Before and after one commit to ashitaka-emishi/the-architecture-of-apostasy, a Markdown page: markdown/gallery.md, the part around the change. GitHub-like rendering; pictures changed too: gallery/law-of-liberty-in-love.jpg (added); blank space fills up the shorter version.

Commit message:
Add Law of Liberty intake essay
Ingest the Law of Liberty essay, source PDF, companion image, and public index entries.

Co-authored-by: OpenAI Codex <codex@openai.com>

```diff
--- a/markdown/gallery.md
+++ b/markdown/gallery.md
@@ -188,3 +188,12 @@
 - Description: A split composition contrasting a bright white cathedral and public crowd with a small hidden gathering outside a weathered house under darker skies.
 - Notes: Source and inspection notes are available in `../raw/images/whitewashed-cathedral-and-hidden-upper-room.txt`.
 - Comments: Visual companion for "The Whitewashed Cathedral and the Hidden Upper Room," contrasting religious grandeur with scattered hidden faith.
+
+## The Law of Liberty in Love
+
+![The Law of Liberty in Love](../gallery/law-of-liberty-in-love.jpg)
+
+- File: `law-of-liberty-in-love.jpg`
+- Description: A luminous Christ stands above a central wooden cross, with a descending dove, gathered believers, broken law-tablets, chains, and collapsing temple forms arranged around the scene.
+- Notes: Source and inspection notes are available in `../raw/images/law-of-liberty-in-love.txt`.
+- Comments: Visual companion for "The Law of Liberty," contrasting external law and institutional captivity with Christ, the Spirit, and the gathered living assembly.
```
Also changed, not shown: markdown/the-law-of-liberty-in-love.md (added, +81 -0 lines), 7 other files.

* Try it
Every line in the material above that has the word "gallery" should be copied.

* Response to this task
Before and after one commit to ashitaka-emishi/the-architecture-of-apostasy, a Markdown page: markdown/gallery.md, the part around the change. GitHub-like rendering; pictures changed too: gallery/law-of-liberty-in-love.jpg (added); blank space fills up the shorter version.
--- a/markdown/gallery.md
+++ b/markdown/gallery.md
+![The Law of Liberty in Love](../gallery/law-of-liberty-in-love.jpg)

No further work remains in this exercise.